= What to work on =
Among the lines listed below, count those that include the string "html", and state only the count.

===== Records =====

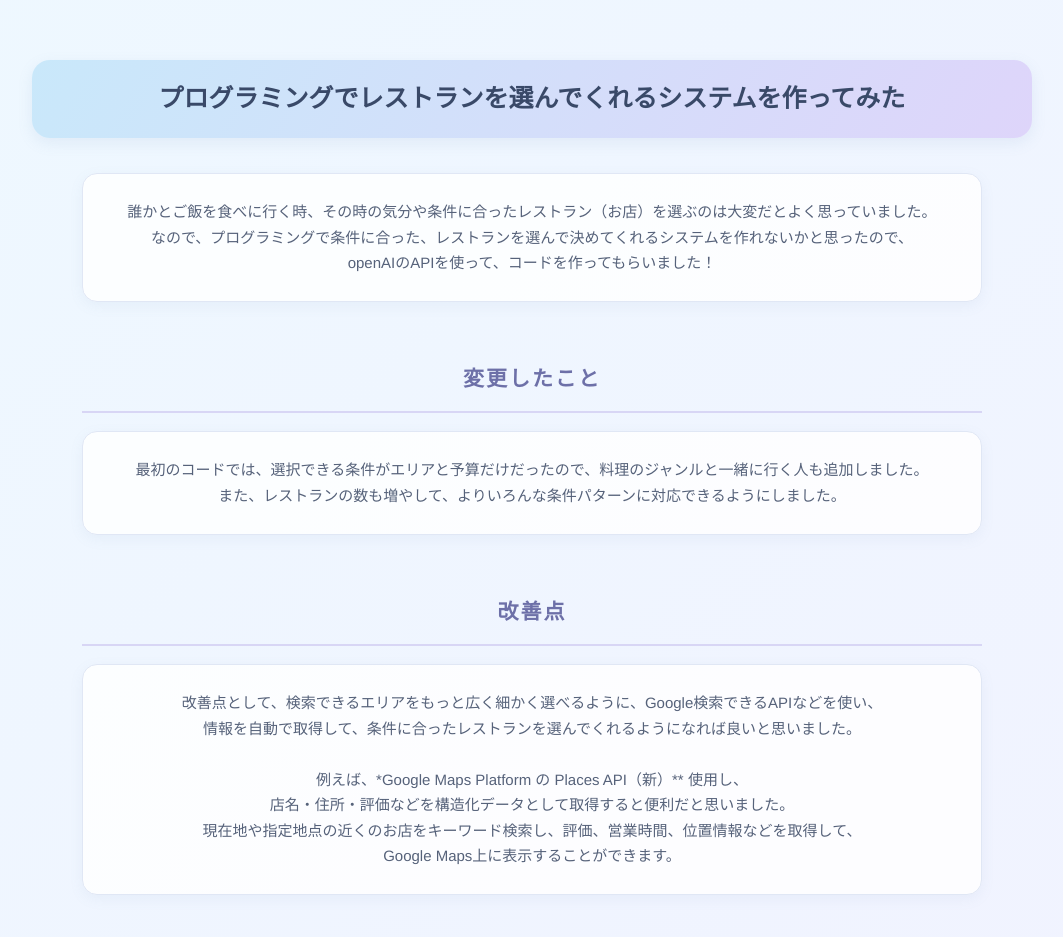
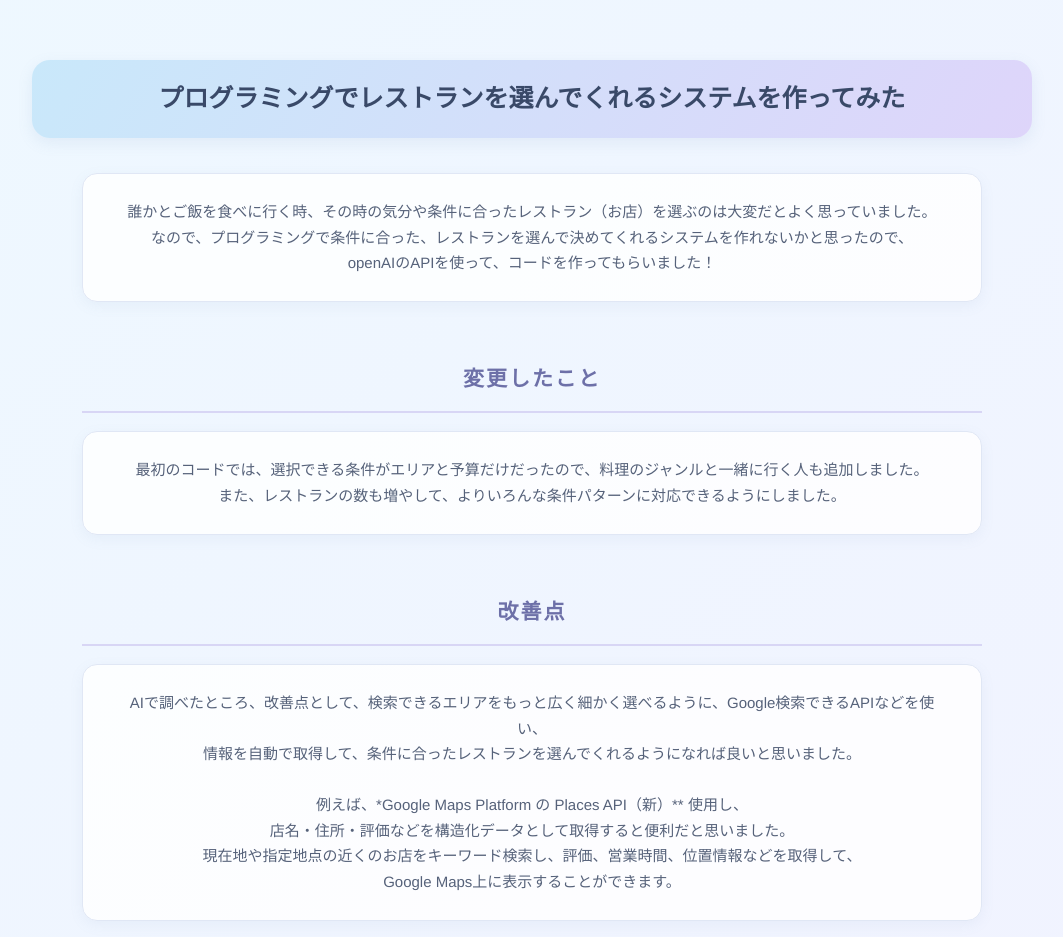
Before and after one commit to eimi28/xbp, a plain HTML site: page de12/5.html in a window 1280 px wide. Shown: the top 937 px of the page, without its empty margins (108-1171 px from the left). Drawn offline with Linux system fonts and the light colour scheme.

Commit message:
20261127

```diff
--- a/de12/5.html
+++ b/de12/5.html
@@ -25,7 +25,7 @@ openAIのAPIを使って、コードを作ってもらいました！<br><br>
 <h3>改善点</h3>
 
 <div>
-改善点として、検索できるエリアをもっと広く細かく選べるように、Google検索できるAPIなどを使い、<br>
+AIで調べたところ、改善点として、検索できるエリアをもっと広く細かく選べるように、Google検索できるAPIなどを使い、<br>
 情報を自動で取得して、条件に合ったレストランを選んでくれるようになれば良いと思いました。<br><br>
 例えば、*Google Maps Platform の Places API（新）** 使用し、<br>
 店名・住所・評価などを構造化データとして取得すると便利だと思いました。<br>
```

=====

= Response to this exercise =
3